After I finished recording the last of our performance data, it was my turn to take the helm. Ripping a mile-a-minute trench down the middle of the river, I was impressed by how steadily the boat tracked. Then Fountain leaned over and grinned, “Crank the wheel hard over.” Against my instincts, I spun the wheel into an abrupt port turn, and the 48 just banked and obeyed like a show dog on a leash. Back the other way, hard, and again she followed. Even through tight figure eights at full throttle, she felt stable and controlled.
I was anxious to see how the Arneson drives would handle in slow-speed maneuvers. I’ve often heard it said that surface drives aren’t well-suited for docking in tight spots, but the 48 Express put the lie to that myth. Because the outdrive turns (like an outboard motor), the boat backs straight or turns in any direction, using just the centerline drive. By working the two outboard drives in opposition (like any other twin-screw boat), the 48 will spin in her own length. With a little practice, you can even crab-walk her into a slip. And that’s without using the bow thruster.
Over a late lunch, Fountain enthusiastically shared some fine points of the 48’s hull design. The double-stepped running surface is the result of more than two years of prototype testing, determining the correct angle and stagger in each step to make the hull run with proper trim and balance. And the engines are placed two abreast in the hull, with the third mounted forward, again to achieve the right fore and aft balance (although I found access to the forward engine somewhat challenging).
To help boost the yacht onto plane quickly, tubes on the Arneson drive units ventilate the props at low rpm, letting the diesels spin up faster. Fountain even has a trick for mounting trim tabs, to get more leverage while reducing wetted surface drag: placing them horizontally across the transom instead of at an angle that parallels the bottom.

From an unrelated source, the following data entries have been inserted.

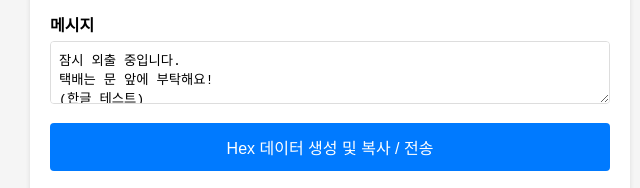
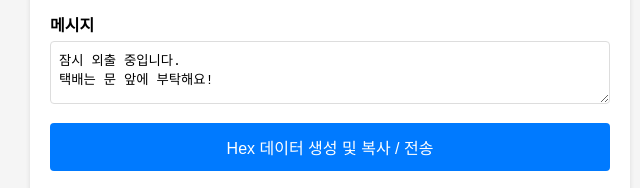
Before and after one commit to leejongyoung/Cargotchi, a plain HTML site: page index.html in a window 1280 px wide. Shown: the part 380-568 px from the top of the page, 310-950 px from the left. Drawn offline with Linux system fonts and the light colour scheme.

Commit message:
index.html 수정

```diff
--- a/index.html
+++ b/index.html
@@ -49,7 +49,7 @@
 
     <div class="input-group">
         <label>메시지</label>
-        <textarea id="message" rows="3" oninput="drawCanvas()">잠시 외출 중입니다.&#13;&#10;택배는 문 앞에 부탁해요!&#13;&#10;(한글 테스트)</textarea>
+        <textarea id="message" rows="3" oninput="drawCanvas()">잠시 외출 중입니다.&#13;&#10;택배는 문 앞에 부탁해요!</textarea>
     </div>
 
     <form id="imgForm" method="post" action="/">
```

Race-bred refinements like the ones I found on the 48 Express should appeal to all who share a passion for performance. Yet with her comfortable accommodations and civilized demeanor, she’ll be welcome company in any crowd.
Fountain Powerboats Phone: (252) 975-2000. www.fountainpowerboats.com.
This article originally appeared in the May 2004 issue of Power & Motoryacht magazine.